 Levinson, C. A. et al. (2017). The core symptoms of bulimia nervosa, anxiety, and depression: a network analysis. Journal of Abnormal Psychology, 126:3, 340-354.
 Wiederman, M. W., Pryor, T. L. (2000). Body dissatisfaction, bulimia, and depression among women: the mediating role of drive for thinness. International Journal of Eating Disorders, 90-95.
 Levy, A., Dixon, K., and Stern, S. (1989). How are depression and bulimia related? The American Journal of Psychiatry, 146:2, 162-168.
 Matthews, A., Lynn, S. J. (2008). Subclinical bulimia vs. depression in an interpersonal context. Eating Behaviors, 9, 509-512.
 Carbaugh, R. J., Sias, S. M. (2010). Comorbidity of bulimia nervosa and substance abuse: etiologies, treatment issues, and treatment approaches. Journal of Mental Health Counseling, 32:2, 125-138.
The opinions and views of our guest contributors are shared to provide a broad perspective of eating disorders. These are not necessarily the views of Eating Disorder Hope, but an effort to offer discussion of various issues by different concerned individuals.
We at Eating Disorder Hope understand that eating disorders result from a combination of environmental and genetic factors. If you or a loved one are suffering from an eating disorder, please know that there is hope for you, and seek immediate professional help.
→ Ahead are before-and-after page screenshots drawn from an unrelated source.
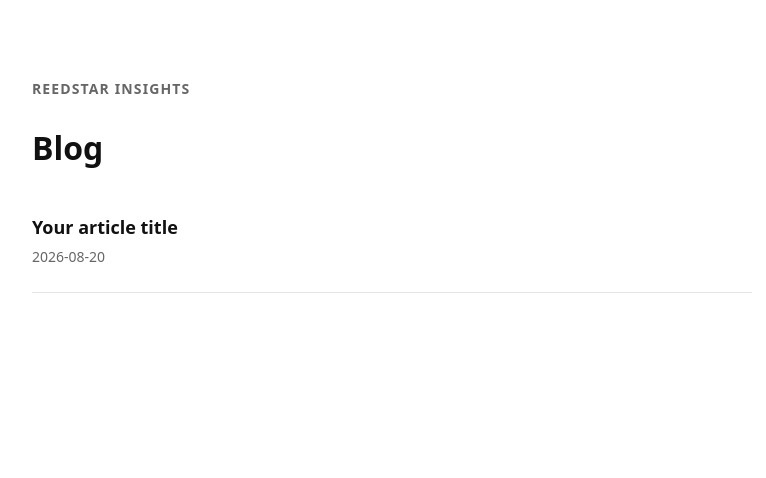
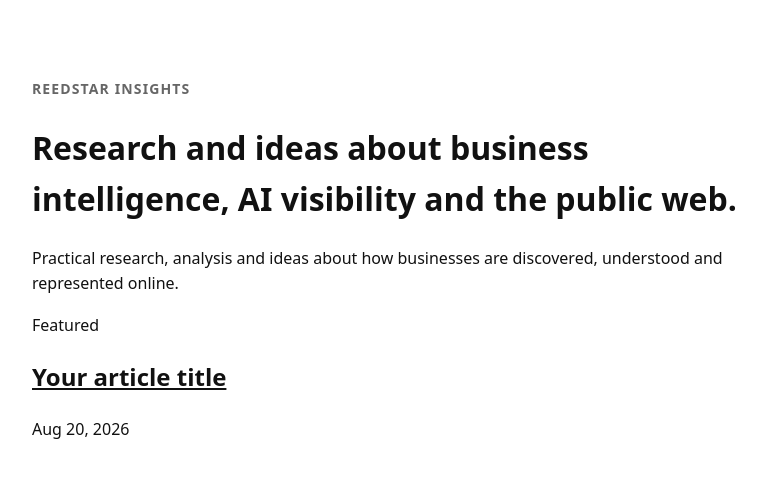
Before and after one commit to AfroDegen/reedstar-site, a Next.js app: page /blog in a window 1280 px wide. Shown: the top 478 px of the page, without its empty margins (248-1014 px from the left). Built offline with nearby package versions, Linux system fonts and the light colour scheme.

Commit message:
Update page.tsx

```diff
--- a/app/blog/page.tsx
+++ b/app/blog/page.tsx
@@ -1,37 +1,50 @@
-import Link from 'next/link';
+import ArticleCard from '../../components/ArticleCard';
 import { getSortedPosts } from '../../lib/posts';
 
 export default function BlogIndex() {
   const posts = getSortedPosts();
+  const featuredPost = posts[0];
+  const latestPosts = posts.slice(1);
 
   return (
     <main className="blog-container">
-      <p className="eyebrow">REEDSTAR INSIGHTS</p>
+      <header className="publication-header">
+        <p className="eyebrow">REEDSTAR INSIGHTS</p>
 
-      <h1>Blog</h1>
+        <h1 className="publication-title">
+          Research and ideas about business intelligence,
+          AI visibility and the public web.
+        </h1>
 
-      <ul className="blog-list">
-        {posts.map((post) => (
-          <li key={post.slug} className="blog-item">
-            <Link
-              href={`/blog/${post.slug}`}
-              className="blog-link"
-            >
-              {post.title}
-            </Link>
+        <p className="publication-description">
+          Practical research, analysis and ideas about how businesses are
+          discovered, understood and represented online.
+        </p>
+      </header>
 
-            <div className="blog-date">
-              {post.date}
-            </div>
+      {featuredPost && (
+        <section className="featured-article" aria-labelledby="featured-heading">
+          <p className="section-label" id="featured-heading">
+            Featured
+          </p>
 
-            {post.excerpt && (
-              <div className="blog-excerpt">
-                {post.excerpt}
-              </div>
-            )}
-          </li>
-        ))}
-      </ul>
+          <ArticleCard post={featuredPost} />
+        </section>
+      )}
+
+      {latestPosts.length > 0 && (
+        <section className="latest-articles" aria-labelledby="latest-heading">
+          <div className="section-heading">
+            <h2 id="latest-heading">Latest</h2>
+          </div>
+
+          <div className="latest-articles-list">
+            {latestPosts.map((post) => (
+              <ArticleCard key={post.slug} post={post} />
+            ))}
+          </div>
+        </section>
+      )}
     </main>
   );
 }
```
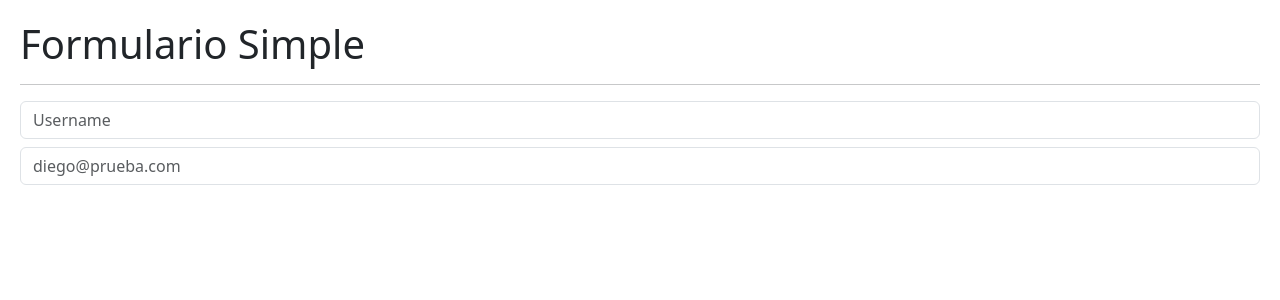
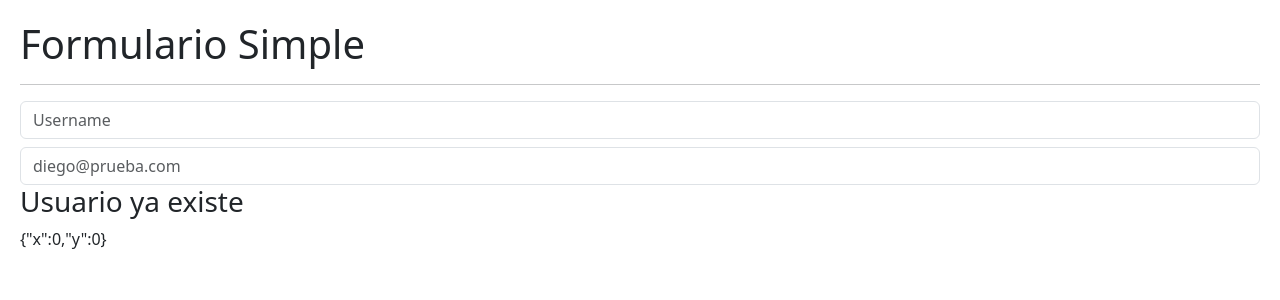
Before and after one commit to Dieguidev/hook-app, a React (Vite) app: page / in a window 1280 px wide. Shown: the top 300 px of the page. Built offline with nearby package versions, Linux system fonts and the light colour scheme.

Commit message:
useEffect-Precauciones

```diff
--- /dev/null
+++ b/src/02-UseEffect/Message.jsx
@@ -0,0 +1,28 @@
+/* eslint-disable react-hooks/rules-of-hooks */
+import { useEffect, useState } from "react"
+
+
+export const Message = () => {
+  const [coords, setCoords] = useState({x:0, y:0});
+
+  useEffect(() => {
+
+    const onMouseMove = ({ x, y }) => {
+      setCoords({ x, y });
+    }
+
+    window.addEventListener('mousemove', onMouseMove)
+
+    return () => {
+      window.removeEventListener('mousemove', onMouseMove)
+    }
+  }, [])
+
+
+  return (
+    <>
+      <h3>Usuario ya existe</h3>
+      {JSON.stringify(coords)}
+    </>
+  )
+}
--- a/src/02-UseEffect/SimpleForm.jsx
+++ b/src/02-UseEffect/SimpleForm.jsx
@@ -1,4 +1,5 @@
 import { useEffect, useState } from "react"
+import { Message } from "./Message";
 
 
 export const SimpleForm = () => {
@@ -10,17 +11,17 @@ export const SimpleForm = () => {
 
   const { username, email } = formState;
 
-  const onInputChange = ({target}) => {
+  const onInputChange = ({ target }) => {
     const { name, value } = target;
     setFormState({
       ...formState,
-      [name]:value   //propiedad computada de javascript, le dice quien debe cambiar en el objeto
+      [name]: value   //propiedad computada de javascript, le dice quien debe cambiar en el objeto
     })
   }
 
-  useEffect(()=>{
+  useEffect(() => {
 
-  },[])
+  }, []);
 
   return (
     <>
@@ -32,16 +33,20 @@ export const SimpleForm = () => {
         className="form-control"
         placeholder="Username"
         name="username"
-        value={ onInputChange }
+        value={onInputChange}
       />
+
 
       <input
         type="email"
         className="form-control mt-2"
         placeholder="diego@prueba.com"
         name="email"
-        value={ onInputChange }
+        value={onInputChange}
       />
+      {
+        (username === 'diego') && <Message />
+      }
     </>
   )
 }
```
Published on October 11, 2017.
Reviewed By: Jacquelyn Ekern, MS, LPC on October 11, 2017.
Published on EatingDisorderHope.com